Certainly the British Labour Party, riven by a war between its parliamentary representatives and much of its membership, is in a critical condition. At the same time, Jeremy Corbyn’s leadership has inspired a remarkable re-engagement with left-wing politics, even as his party slumps in the polls. His own views may seem frozen in time, but hundreds of thousands of people, many of them young graduates, have responded to his anti-austerity rhetoric, his candour and his shambolic, unspun style.

The EU referendum, in which as much as one-third of Labour supporters voted for Brexit, exposed another chasm in Labour – this time between educated metropolitan liberals and the more socially conservative white working class on whose loyalty the party has long depended. This no longer looks like a viable election-winning coalition, especially after the collapse of Labour in Scotland and the concomitant rise of nationalism in England.

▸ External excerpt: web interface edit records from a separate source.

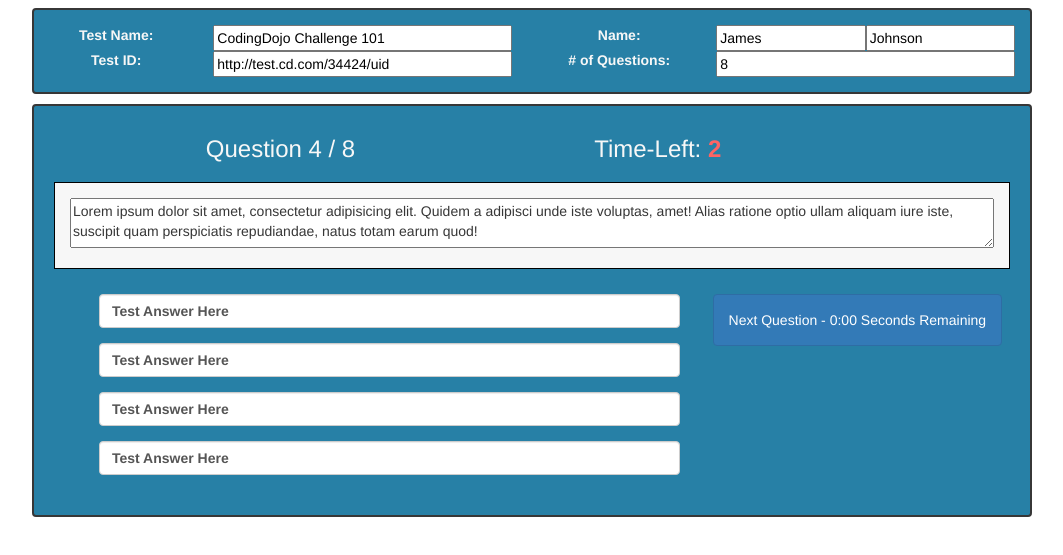
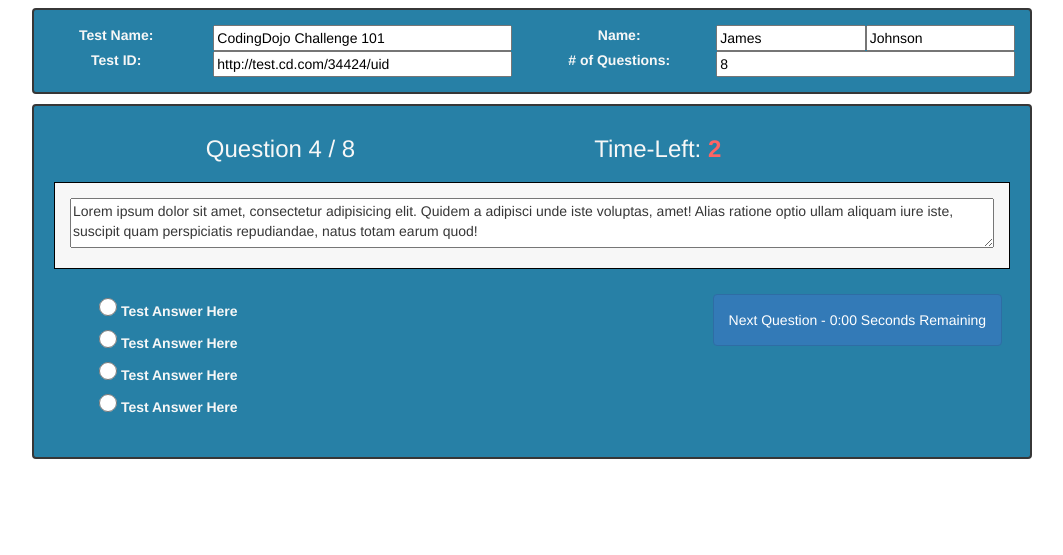
Before and after one commit to keephopealive/Mockup_TestingPlatform, a plain HTML site: page user-test-new.html in a window 1280 px wide. Shown: the part 101-656 px from the top of the page, without its empty margins (108-1171 px from the left). Drawn offline with nearby package versions, Linux system fonts and the light colour scheme.

Commit message:
updated answer options selection type to radio buttons git push -u origin master
ls
|
_
;
)
}
]

```diff
--- a/stylesheets/less/admins.css
+++ b/stylesheets/less/admins.css
@@ -30,9 +30,6 @@ div.formatted-div {
 }
 .wide50{
     width: 50%;
-}
-li{
-    list-style: ;
 }
 .highlight{
     background: rgb(100,255,100);
@@ -79,9 +76,18 @@ li{
     div.answers input.answer {
       width: 335px;
     }
+    .radio_btn{
+        height: 18px;
+        width: 18px;
+    }
+
 
     #first-answer{
       margin-right: 25px;
+    }
+    .answer_option{
+        width: 100px;
+        height: 100px;
     }
 
     .boxed-answer{ /* REMOVE TO CHANGE ANSWER EFFECT */
@@ -119,6 +125,9 @@ li{
     }
     .answer{
         text-align: left;
+    }
+    .answeroption{
+        padding-left: 30px;
     }
     .timelimit-ending{
         color: rgb(255,100,100);
--- a/user-test-new.html
+++ b/user-test-new.html
@@ -8,11 +8,13 @@
 	<script type="text/javascript" src="https://ajax.googleapis.com/ajax/libs/jquery/1.7.2/jquery.min.js"></script>
 	<link rel="stylesheet" href="scripts/jquery.countdown.js">
 	<script type="text/javascript">
-        $(document).on('click', 'div.answer', function(){
-            $('.answeroption').removeClass('highlight');
+        $(document).on('click', 'li.answer', function(){
+//            $('.answer').removeClass('highlight');
             // $('.answeroption').removeAttr('selected');
-            $(this).find('label').addClass('highlight');
+//            $(this).find('.answer').addClass('highlight');
+//            $(this).find('input').addAttr('checked');
             // $(this).attr('selected', 'true');
+            // IF user-answers
         });
         $(document).on('click', '#nextquestion', function(){
             countDown(10, 'timelimit');
@@ -105,25 +107,25 @@
             <div class="row padding15"> <!-- ANSWERS AND OPTIONS ROW -->
                 <div class="col-xs-8"> <!-- ANSWERS COLUMN -->
                        <ul class="user-answers">
-                            <li>
-                                <div class="answer form-group">
-                                    <label for="tetst" class="form-control answeroption">Test Answer Here</label>
-                                </div>
+                            <li class="answer">
+                                <label for="answerA">
+                                    <input type="radio" id="answerA" class="radio_btn" name="answer_option"> Test Answer Here
+                                </label>
                             </li>
-                            <li>
-                                <div class="answer form-group">
-                                    <label for="tetst" class="form-control answeroption">Test Answer Here</label>
-                                </div>
+                             <li class="answer">
+                                <label for="answerB">
+                                    <input type="radio" id="answerB" class="radio_btn" name="answer_option"> Test Answer Here
+                                </label>
                             </li>
-                            <li>
-                                <div class="answer form-group">
-                                    <label for="tetst" class="form-control answeroption">Test Answer Here</label>
-                                 </div>
+                             <li class="answer">
+                                <label for="answerC">
+                                    <input type="radio" id="answerC" class="radio_btn" name="answer_option"> Test Answer Here
+                                </label>
                             </li>
-                            <li>
-                                <div class="answer form-group">
-                                    <label for="tetst" class="form-control answeroption">Test Answer Here</label>
-                                </div>
+                             <li class="answer">
+                                <label for="answerD">
+                                    <input type="radio" id="answerD" class="radio_btn" name="answer_option"> Test Answer Here
+                                </label>
                             </li>
                         </ul>
                 </div> <!-- END ANSWERS COLUMN -->
```
Also changed, not shown: admin-test-new.html (+14 -50 lines), various_codes.html (+51 -0 lines).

In Marxism Today’s “New Times” issue of October 1988, Stuart Hall wrote: “The left seems not just displaced by Thatcherism, but disabled, flattened, becalmed by the very prospect of change; afraid of rooting itself in ‘the new’ and unable to make the leap of imagination required to engage the future.” Something similar could be said of the left today as it confronts Brexit, the disunities within the United Kingdom, and, in Theresa May, a prime minister who has indicated that she might be prepared to break with the orthodoxies of the past three decades.

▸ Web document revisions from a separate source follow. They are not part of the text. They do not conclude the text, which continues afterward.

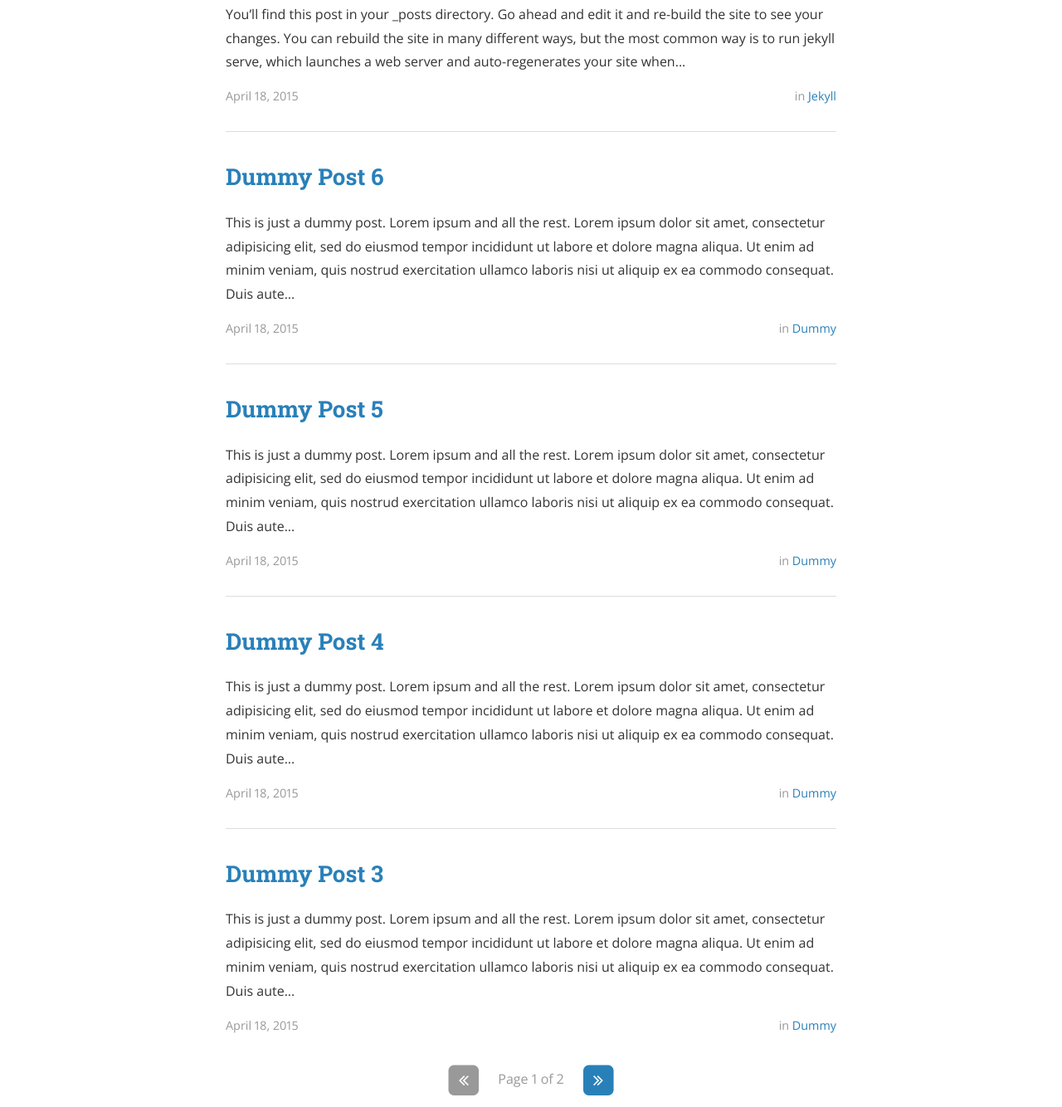
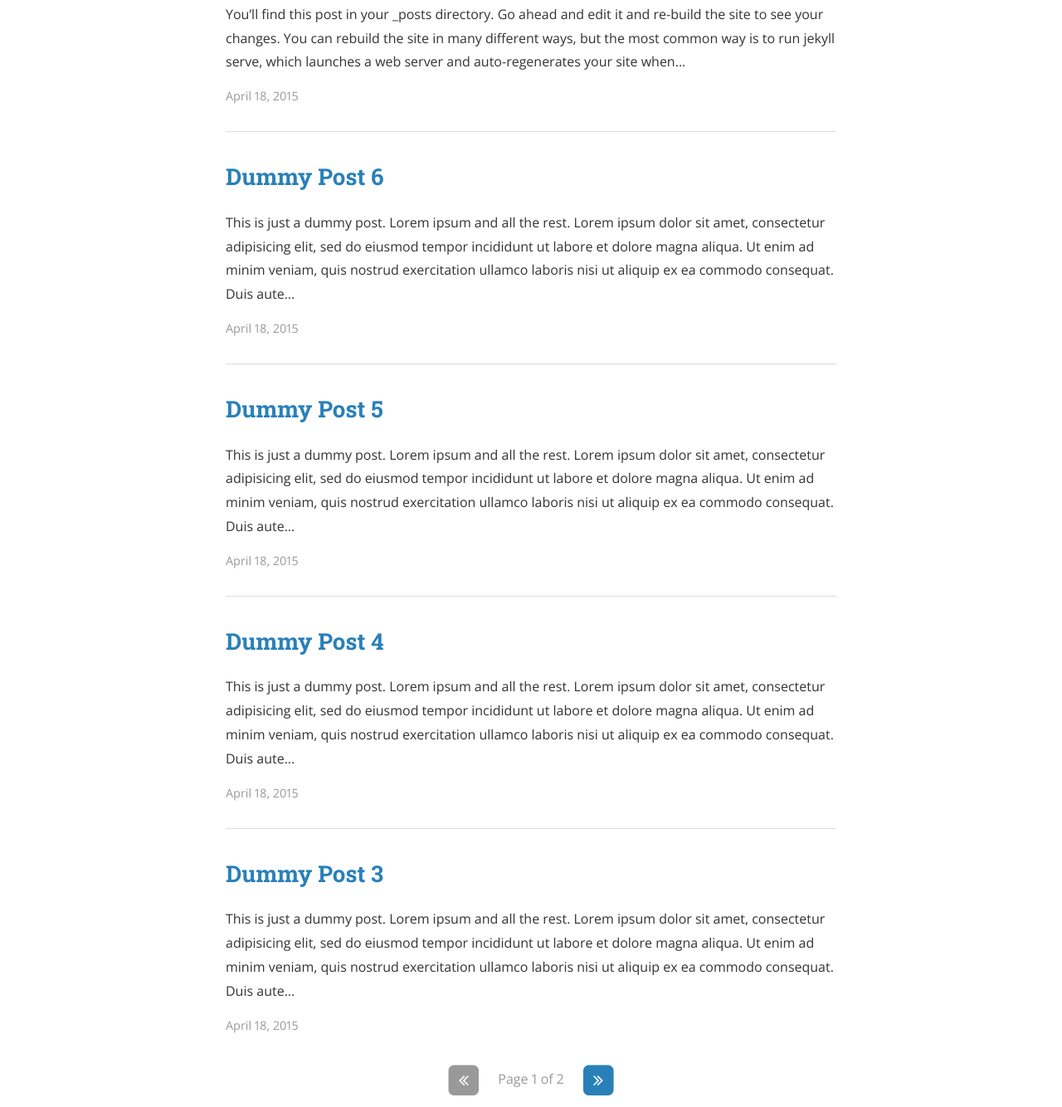
Before and after one commit to wnicola/wnicola.github.io, a Jekyll site: the page built from index.html, in a window 1280 px wide. Shown: the part 598-1932 px from the top of the page at 83% size. Built offline with Jekyll 4.4.1, drawn with Linux system fonts in a browser that asks for light colours; nearby versions of some CDN libraries; the list of posts is cut into pages by our own code; a style sheet for code colours, icons or effects is not loaded.

Commit message:
remove categories

```diff
--- a/index.html
+++ b/index.html
@@ -24,15 +24,6 @@ layout: default
     </section>
     <section class="post-meta">
       <div class="post-date">{{ post.date | date: "%B %-d, %Y" }}</div>
-      <div class="post-categories">
-      {% if post.categories.size > 0 %}in {% for cat in post.categories %}
-        {% if site.jekyll-archives %}
-        <a href="{{ site.baseurl }}/category/{{ cat }}">{{ cat | capitalize }}</a>{% if forloop.last == false %}, {% endif %}
-        {% else %}
-        <a href="{{ site.baseurl }}/posts/#{{ cat }}">{{ cat | capitalize }}</a>{% if forloop.last == false %}, {% endif %}
-        {% endif %}
-      {% endfor %}{% endif %}
-      </div>
     </section>
   </li>
   {% if forloop.last == false %}
```
Also changed, not shown: _layouts/post.html (+0 -9 lines).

The Labour leadership contest between Corbyn and Owen Smith was largely an exercise in nostalgia, both candidates seeking to revive policies that defined an era of mass production and working-class solidarity when Labour was strong. On matters such as immigration, digital disruption, the new gig economy or the power of networks, they had little to say. They proposed a politics of opposition – against austerity, against grammar schools. But what were they for? Neither man seemed capable of embracing the “leading edge of change” or of making the imaginative leap necessary to engage the future.

So is there a politics of the left that will allow us to ride with the currents of these turbulent “new times” and thus shape rather than be flattened by them? Over the next 34 pages 18 writers, offering many perspectives, attempt to answer this and related questions as they analyse the forces shaping a world in which power is shifting to the East, wars rage unchecked in the Middle East, refugees drown en masse in the Mediterranean, technology is outstripping our capacity to understand it, and globalisation begins to fragment.

— Jason Cowley, Editor 

Tom Kibasi on what the left fails to see

Philip Collins on why it's time for Labour to end its crisis

John Harris on why Labour is losing its heartland

Lisa Nandy on how Labour has been halted and hollowed out

David Runciman on networks and the digital revolution

John Gray on why the right, not the left, has grasped the new times

Mariana Mazzucato on why it's time for progressives to rethink capitalism

Robert Ford on why the left must reckon with the anger of those left behind

Ros Wynne-Jones on the people who need a Labour government most

Gary Gerstle on Corbyn, Sanders and the populist surge

Nick Pearce on why the left is haunted by the ghosts of the 1930s

Paul Mason on why the left must be ready to cause a commotion

Neal Lawson on what the new, 21st-century left needs now

Charles Leadbeater explains why we are all existentialists now

John Bew mourns the lost left

Marc Stears on why democracy is a long, hard, slow business

Vince Cable on how a financial crisis empowered the right

David Miliband on why the left needs to move forward, not back

This article first appeared in the 22 September 2016 issue of the New Statesman, The New Times